Mesenchymal Stem Cells Mobilize Body's Own Healing Cells: STEM CELLS Translational Medicine
Published: Dec 21, 2012
Scientists Daniel Peterson and Laura Shin used MSC cells extracted from human bone marrow and grafted them into wounds of healthy mice and mice with diabetes. Mice in both groups each had two separate wounds to better allow the researchers to study the precise role the cells played in healing.
Some mice in each group received MSC cells in one wound while others did not receive the cells at all.
After studying the differences in healing, signaling and cell populations in the mice, Peterson and Shin learned that both normal and impaired mice given MSC cells healed more quickly, even in wounds that did not receive direct MSC cell grafts.
“The mice that received MSC cells demonstrated a systemic response,” Peterson said. “This suggests that the key to repairing injured tissue does not hinge on where you place the MSC cells in the body, but on learning exactly how the MSC cells recruit their counterparts already in the body.”
Researchers have investigated the behavior of MSC cells in a wide range of clinical trials including studies related to Crohn’s disease, Type 1 diabetes, bone defects and heart muscle disease. However, although MSC cells have come to be regarded as a “magic bullet” for tissue repair, no one until now has been able to explain how they do the job.
Discovering more about the signals MSC cells use to trigger the body’s own stem cells to heal could lead to new cell-free therapies, Peterson said. For example, scientists could develop treatments using small molecules or drugs as an alternative to costly cell-mediated therapies.
“These findings broaden our view of therapeutic targets to include the host response,” he said. “The improvement in impaired and normal wound healing has significant clinical relevance for all wounds, chronic and acute.”
“This study indicates that signals within the wound bed may be activated after engraftment, suggesting that controlling mobilization is a key to success in future therapies,” said Anthony Atala, MD, Editor of Stem Cells Translational Medicine and director of the Wake Forest Institute for Regenerative Medicine.
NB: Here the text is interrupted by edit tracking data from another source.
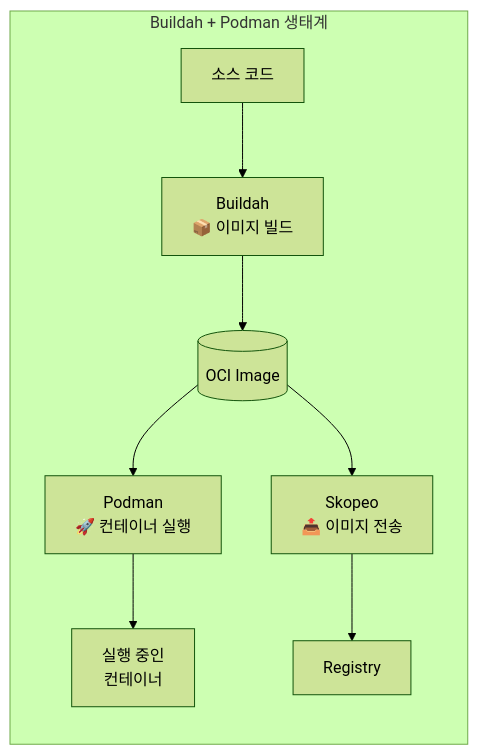
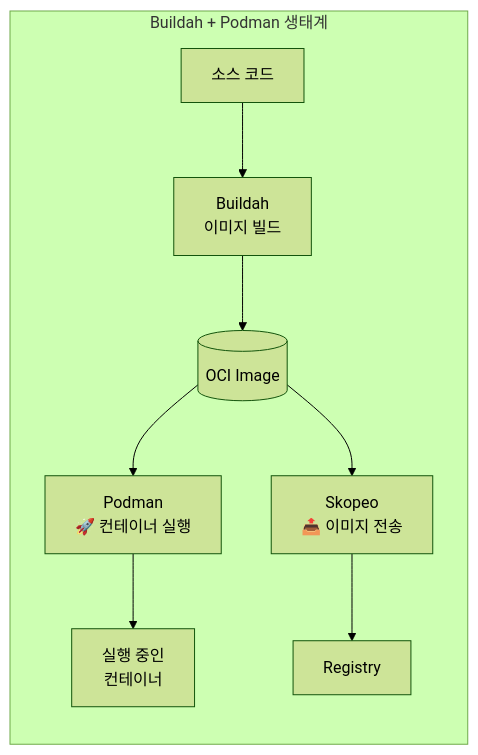
Before and after one commit to juwon8891/juwon8891.github.io: diagram 35 of 41 in docs/cicd/week1-image-build.md, drawn with Mermaid (forest theme). The commit also changed other lines of this file and 3 other files, not shown here.

````diff
--- a/docs/cicd/week1-image-build.md
+++ b/docs/cicd/week1-image-build.md
@@ -2512,17 +2512,17 @@
 ```mermaid
 graph LR
     subgraph "Buildah + Podman 생태계"
-        BUILDAH[Buildah<br/>📦 이미지 빌드]
+        BUILDAH[Buildah<br/>이미지 빌드]
         PODMAN[Podman<br/>🚀 컨테이너 실행]
         SKOPEO[Skopeo<br/>📤 이미지 전송]
 
         CODE[소스 코드] --> BUILDAH
         BUILDAH --> IMAGE[(OCI Image)]
         IMAGE --> PODMAN
         IMAGE --> SKOPEO
         PODMAN --> CONTAINER[실행 중인<br/>컨테이너]
         SKOPEO --> REGISTRY[Registry]
 
     end
 
 ```
````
Peterson and Shin are stem cell biologists at the Chicago Medical School, one of five schools and colleges at Rosalind Franklin University of Medicine and Science in North Chicago, IL, where Peterson directs the Center for Stem Cell and Regenerative Medicine. Their study was supported with funds from the U.S. Department of Energy, an American Diabetes Association Clinician Scientist Training Grant, and in part by an Intramural Award from Rosalind Franklin University of Medicine and Science.
The full article, “Human mesenchymal stem cell grafts enhance normal and impaired wound healing by recruiting existing endogenous tissue stem/progenitor cells,” can be accessed at http://www.StemCellsTM.com.
About STEM CELLS Translational Medicine: STEM CELLS TRANSLATIONAL MEDICINE (SCTM), published by AlphaMed Press, is a monthly peer-reviewed publication dedicated to significantly advancing the clinical utilization of stem cell molecular and cellular biology. By bridging stem cell research and clinical trials, SCTM will help move applications of these critical investigations closer to accepted best practices.
About AlphaMed Press: Established in 1983, AlphaMed Press with offices in Durham, NC, San Francisco, CA, and Belfast, Northern Ireland, publishes two other internationally renowned peer-reviewed journals: STEM CELLS® (www.StemCells.com), celebrating its 30th anniversary in 2012, is the world's first journal devoted to this fast paced field of research. The Oncologist® (www.TheOncologist.com), also a monthly peer-reviewed publication, entering its 18th year, is devoted to community and hospital-based oncologists and physicians entrusted with cancer patient care. All three journals are premier periodicals with globally recognized editorial boards dedicated to advancing knowledge and education in their focused disciplines.